I’d joined an entrepreneur leadership program that required me to travel and spend weekends in a mastermind setting with women like myself who were committed to stretching ourselves and wanted to create new levels of business success. Right away I noticed a shift in how my sister girl treated our friendship. I’d return from those trips wanting to share all of the new ideas I had but she was far from interested, in fact she was dismissive.
Maybe you’ve experienced something similar.
Perhaps, like me, you joined a personal or professional development program and now your brain is filled with all kinds of out-of-the-box thoughts and ideas and your sister girl doesn’t agree with your new path. Or, perhaps you’ve finally lost the baby weight you both have been trying to lose for the past 5 years, but she fell off the weight loss wagon and never got back on. Now, instead of long phone chats you’re trading a short text once or twice a week. In fact, some weeks all you hear is crickets.
Other friends may even suggest that your sister friend has entered the dreaded “jealousy zone”. Maybe you’re inclined to agree with them. However, I advice I ended up taking for myself. I suggest that before you lump your girlfriend headfirst into the jealous category, take a moment to think about things from a slightly different perspective.
Yes, it’s true that it can be incredibly painful when our self-growth somehow sabotages our friendships. But the truth of the matter is your growth is the most important contribution you can make to the world. When you’re in alignment with the law of growth, you’re more likely to fulfill your purpose in life. Your first commitment is to embrace your growth. Never hide it, but also don’t flaunt it.
You might consider that your sister friend’s seeming jealousy may be stimulated by her own unexpressed desires and life goals. If you realize this is the case, I’d like you to see your friend through the lens of compassion and understanding. This may be difficult at first because your first thought might be something like “She just needs to grow the heck up!”
Sometimes our growth reminds our friends of their own neglect. Your growth may be casting a reflection revealing her repressed desire to improve her life. It may start to feel like you moving forward means she’ll be left behind. Although you know that’s not true, she doesn’t.
Here’s 3 tips you can try that may help to get things back on track:
- Take a short break – perhaps, through giving each other space and time to adjust, in her own time she’ll recognize what’s behind her feelings and start to make changes in her own life.
- Write a letter – but ask permission to do so and clarify that the purpose is to get to the heart of things so you can get things back on track.
- Be a Catalyst, extend Invitations – if you realize that there’s some truth to your friend not having a zest for her own life, you can extend invitations, phrased as “Maybe we can do _____ together. I’m starting to lose my mojo doing it by myself.” Sometimes people just need to get in motion and commit to something, to get their confidence and ideas flowing in the right direction.

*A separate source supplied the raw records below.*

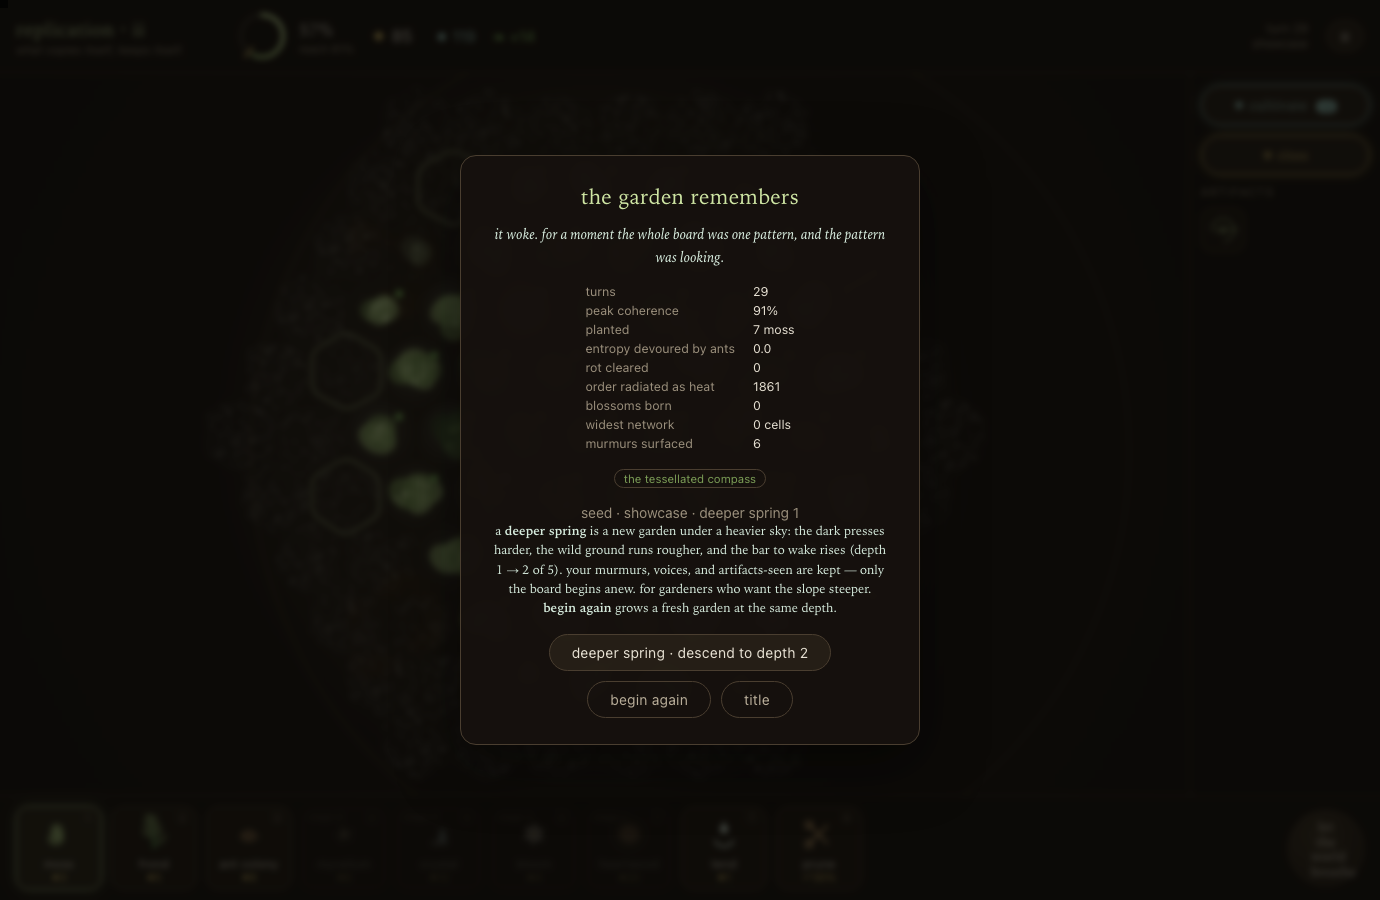
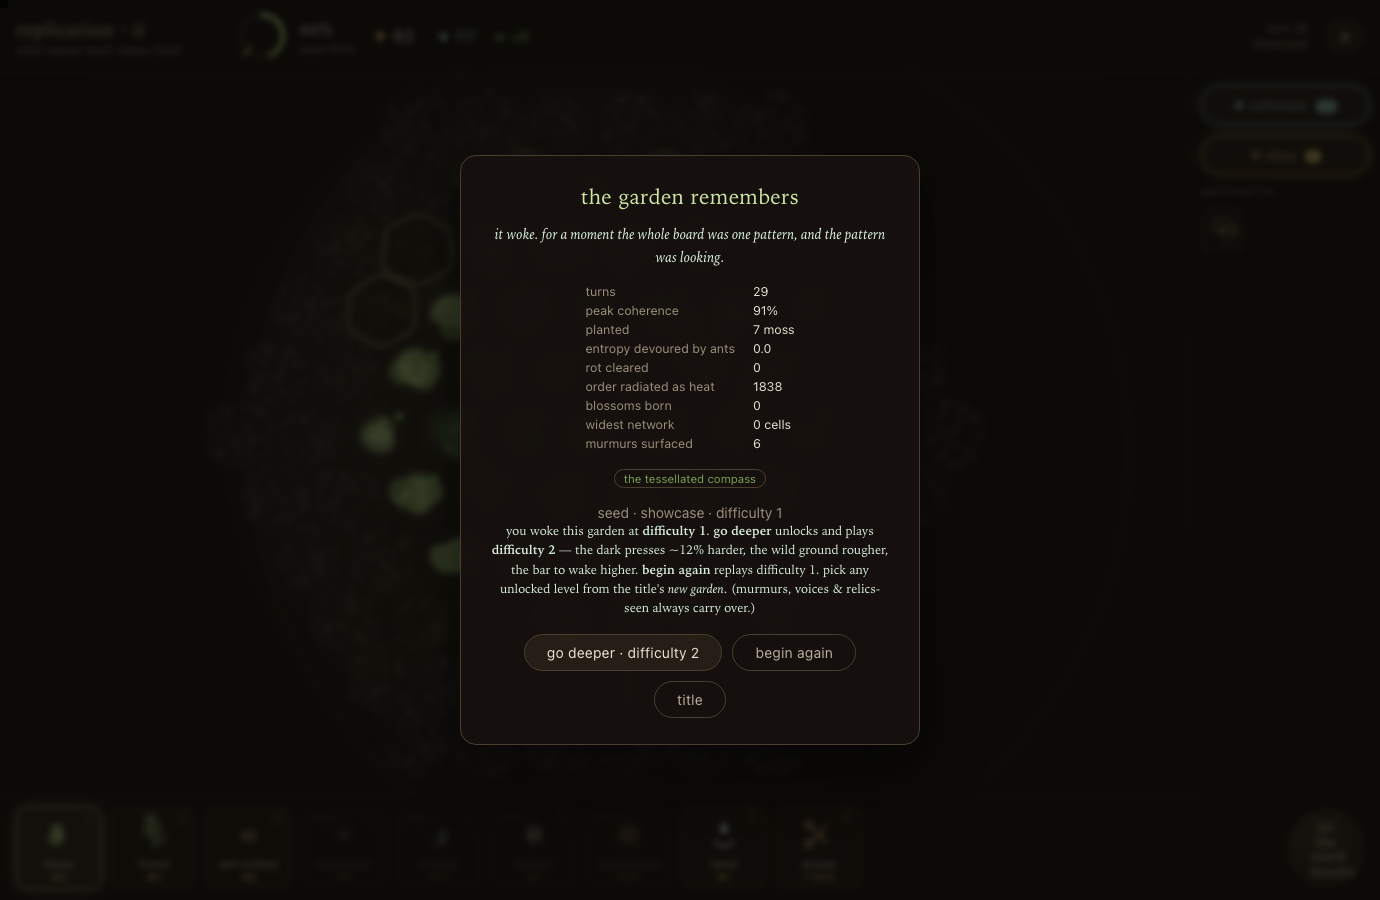
difficulty: explicit, selectable, resettable to baseline
Reframes "deeper spring" / "depth" as what it actually is — a difficulty
level — per playtest feedback ("make it explicit ... option to reset back
to baseline ... explain wtf depth means").

- new-garden screen gains a difficulty picker: chips baseline..deepest
  unlocked, defaulting to your hardest, with a live one-line explanation
  of what each level does (~12%/level more entropy pressure, rougher new
  ground, higher bar to wake). step back down to baseline any time.
- difficulty is now per-run (game.asc), distinct from "deepest unlocked"
  (meta.asc). newRun(seed, depth) takes an explicit level.
- win screen: "go deeper · difficulty N+1" (unlock + play next) and
  "begin again" (replay the level you just played); hidden at the cap.
- title + run stats say "difficulty N/5 unlocked" / "difficulty N" instead
  of the opaque "deeper spring N".

verified: new-garden picker + win box render correctly (shots/newgarden.png,
shots/won.png); harness ALL PASS.

diff --git a/loophole/js/ui.js b/loophole/js/ui.js
@@ -1094,7 +1094,7 @@
       </div>
       ${evos ? '<div class="endarts">' + evos + '</div>' : ''}
       <div class="endarts">${arts}</div>
-      <div class="muted center">seed · ${g.seed}${meta.asc ? ' · deeper spring ' + meta.asc : ''}</div>`;
+      <div class="muted center">seed · ${g.seed}${g.asc ? ' · difficulty ' + g.asc : ''}</div>`;
   }
 
   function onDissolved() {
@@ -1140,20 +1140,22 @@
      is ascension — spelled out here because the word alone never told players what it does. */
   function winOverlay() {
     return (wrap, close) => {
-      const next = Math.min(5, meta.asc + 1);
+      const cur = game.asc || 0;
+      const next = Math.min(5, cur + 1);
+      const canDeeper = cur < 5;
       const box = el('div', 'panelbox endbox');
       box.innerHTML = `
         <div class="paneltitle">the garden remembers</div>
         <p class="endnote">it woke. for a moment the whole board was one pattern, and the pattern was looking.</p>
         ${statsHTML(game)}
-        <p class="endnote muted small">a <b>deeper spring</b> is a new garden under a heavier sky: the dark presses harder, the wild ground runs rougher, and the bar to wake rises (depth ${meta.asc} → ${next} of 5). your murmurs, voices, and artifacts-seen are kept — only the board begins anew. for gardeners who want the slope steeper. <b>begin again</b> grows a fresh garden at the same depth.</p>
+        <p class="endnote muted small">you woke this garden at <b>difficulty ${cur}</b>${cur ? '' : ' (baseline)'}.${canDeeper ? ` <b>go deeper</b> unlocks and plays <b>difficulty ${next}</b> — the dark presses ~12% harder, the wild ground rougher, the bar to wake higher.` : ' you stand at the deepest spring there is.'} <b>begin again</b> replays difficulty ${cur}. pick any unlocked level from the title's <i>new garden</i>. (murmurs, voices &amp; relics-seen always carry over.)</p>
         <div class="endbtns">
-          <button id="e-deeper">deeper spring · descend to depth ${next}</button>
+          ${canDeeper ? `<button id="e-deeper">go deeper · difficulty ${next}</button>` : ''}
           <button id="e-again" class="ghostbtn">begin again</button>
           <button id="e-title" class="ghostbtn">title</button>
         </div>`;
-      box.querySelector('#e-deeper').onclick = () => { meta.asc = next; save(); close(); newRun(); };
-      box.querySelector('#e-again').onclick = () => { close(); newRun(); };
+      if (canDeeper) box.querySelector('#e-deeper').onclick = () => { meta.asc = Math.max(meta.asc, next); save(); close(); newRun(undefined, next); };
+      box.querySelector('#e-again').onclick = () => { close(); newRun(undefined, cur); };
       box.querySelector('#e-title').onclick = () => { close(); showTitle(); };
       wrap.appendChild(box);
     };
@@ -1191,7 +1193,7 @@
     $('t-meta').textContent =
       (meta.runs ? `${meta.runs} garden${meta.runs > 1 ? 's' : ''} grown · ${meta.wins} awakened` : 'no gardens yet') +
       (meta.best ? ` · swiftest awakening ${meta.best} turns` : '') +
-      (meta.asc ? ` · deeper spring ${meta.asc}` : '');
+      (meta.asc ? ` · difficulty ${meta.asc}/5 unlocked` : '');
   }
   function hideTitle() {
     $('title').classList.add('hidden');
@@ -1200,9 +1202,18 @@
     $('rail').classList.remove('hidden');
   }
 
-  function newRun(seed) {
+  /* difficulty — internally "ascension"/"the depth of the spring". each step adds
+     entropy pressure, roughens new ground, and raises the bar to wake. stated plainly
+     wherever it's chosen so it never reads as mystery jargon. */
+  function diffLine(d) {
+    if (!d) return 'baseline — the garden at its native slope, as the second law wrote it.';
+    return `difficulty ${d} of 5 — the dark presses ~${d * 12}% harder, new ground comes in rougher, and the garden needs a little more coherence to wake. (your murmurs, voices & relics-seen always carry over.)`;
+  }
+
+  function newRun(seed, depth) {
     if (!seed) seed = C().prettySeed(Math.random);
-    game = new Game(seed, { ascension: meta.asc, echoes: meta.echoes });
+    const d = depth == null ? meta.asc : Math.max(0, Math.min(meta.asc, depth));
+    game = new Game(seed, { ascension: d, echoes: meta.echoes });
     lastIncome = null; prevC = null; quotesThisRun = 0;
     R.attach(game);
     hideTitle();
@@ -1286,7 +1297,8 @@
     if (kind === 'help') helpOverlay();
     if (kind === 'murmurs') { meta.echoes = [0, 1, 2, 3, 4, 5, 6, 7]; meta.quotes = [0, 1, 4, 10, 20]; murmursOverlay(); }
     if (kind === 'voice') { meta.quotes = []; surfaceQuote(); }
-    if (kind === 'won') { meta.asc = 1; game.stats.peakC = 0.91; pushOverlay(winOverlay(), { dismissible: false }); }
+    if (kind === 'won') { meta.asc = 2; game.asc = 1; game.stats.peakC = 0.91; pushOverlay(winOverlay(), { dismissible: false }); }
+    if (kind === 'newgarden') { meta.asc = 3; game = null; showTitle(); $('t-new').click(); }
     if (kind === 'end') { game.stats.peakC = 0.87; onDissolved(); }
     if (kind === 'cells') { R.valuesMode = true; }
     if (kind === 'widen') { game.widenReady = true; }
@@ -1352,10 +1364,22 @@
     $('railscrim').onclick = () => document.body.classList.remove('railopen');
     $('menubtn').onclick = () => menuOverlay();
     $('t-new').onclick = () => {
+      /* difficulty picker — only once you've unlocked deeper springs. defaults to your
+         hardest (where you left off), but you can step back down to baseline any time. */
+      const picker = meta.asc ? `
+        <div class="diffpick">
+          <div class="codexhead">difficulty · unlocked through depth ${meta.asc}</div>
+          <div class="diffrow" id="diffrow">${
+        Array.from({ length: meta.asc + 1 }, (_, d) =>
+          `<button class="diffchip" data-d="${d}">${d === 0 ? 'baseline' : d}</button>`).join('')
+        }</div>
+          <div class="diffdesc" id="diffdesc"></div>
+        </div>` : '';
       pushOverlay(panelOverlay(`
         <div class="paneltitle">new garden</div>
-        <p class="muted">a seed makes the same world twice. share one, or trust the wind.${meta.asc ? `<br>it begins at <b>depth ${meta.asc}</b> of 5 — the deepest spring you've reached. (a heavier sky; your murmurs &amp; voices carry over.)` : ''}</p>
+        <p class="muted">a seed makes the same world twice. share one, or trust the wind.</p>
         <input id="seedin" type="text" spellcheck="false" placeholder="${C().prettySeed(Math.random)}">
+        ${picker}
         <div class="endbtns">
           <button id="s-go">plant it</button>
           <button id="s-rand" class="ghostbtn">trust the wind</button>
@@ -1363,10 +1387,20 @@
         wire(box, close) {
           const inp = box.querySelector('#seedin');
           inp.focus();
-          const go = () => { close(); newRun(inp.value.trim() || undefined); };
+          let pickedD = meta.asc;
+          const row = box.querySelector('#diffrow'), desc = box.querySelector('#diffdesc');
+          const paint = () => {
+            row.querySelectorAll('.diffchip').forEach(c => c.classList.toggle('on', +c.dataset.d === pickedD));
+            desc.textContent = diffLine(pickedD);
+          };
+          if (row) {
+            row.querySelectorAll('.diffchip').forEach(c => c.onclick = () => { pickedD = +c.dataset.d; paint(); });
+            paint();
+          }
+          const go = () => { close(); newRun(inp.value.trim() || undefined, meta.asc ? pickedD : undefined); };
           box.querySelector('#s-go').onclick = go;
           inp.onkeydown = e => { if (e.key === 'Enter') go(); };
-          box.querySelector('#s-rand').onclick = () => { close(); newRun(); };
+          box.querySelector('#s-rand').onclick = () => { close(); newRun(undefined, meta.asc ? pickedD : undefined); };
         }
       }));
     };

diff --git a/loophole/index.html b/loophole/index.html
@@ -308,6 +308,16 @@
   .evonode.owned .en-cost { color: var(--moss); }
   .evonode.locked { opacity: .5; }
 
+  /* difficulty picker (new garden) */
+  .diffpick { margin: 16px 0 4px; }
+  .diffrow { display: flex; gap: 7px; flex-wrap: wrap; justify-content: center; margin-bottom: 9px; }
+  .diffchip { min-width: 40px; padding: 7px 11px; font-family: var(--serif); font-size: 14px;
+    border: 1px solid var(--line2); background: transparent; color: var(--muted); border-radius: 7px; cursor: pointer; }
+  .diffchip:hover { color: var(--dew); }
+  .diffchip.on { border-color: var(--gold); color: var(--gold); box-shadow: 0 0 10px rgba(230,200,106,0.22); }
+  .diffdesc { font-family: var(--serif); font-style: italic; font-size: 12.5px; color: var(--dew);
+    text-align: center; min-height: 34px; line-height: 1.5; }
+
   /* stats over time */
   .statlegend { display: flex; gap: 16px; margin-bottom: 10px; font-size: 11.5px; }
   .statlegend .lg::before { content: '—'; margin-right: 5px; font-weight: bold; }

Ultimately, the most beneficial mindset you can have in this kind of situation is to remain focused on love, compassion and understanding. Above all, remember that honoring the law of growth and expressing the transformative positive feelings of love towards yourself and your friend is the ultimate motivator and healer.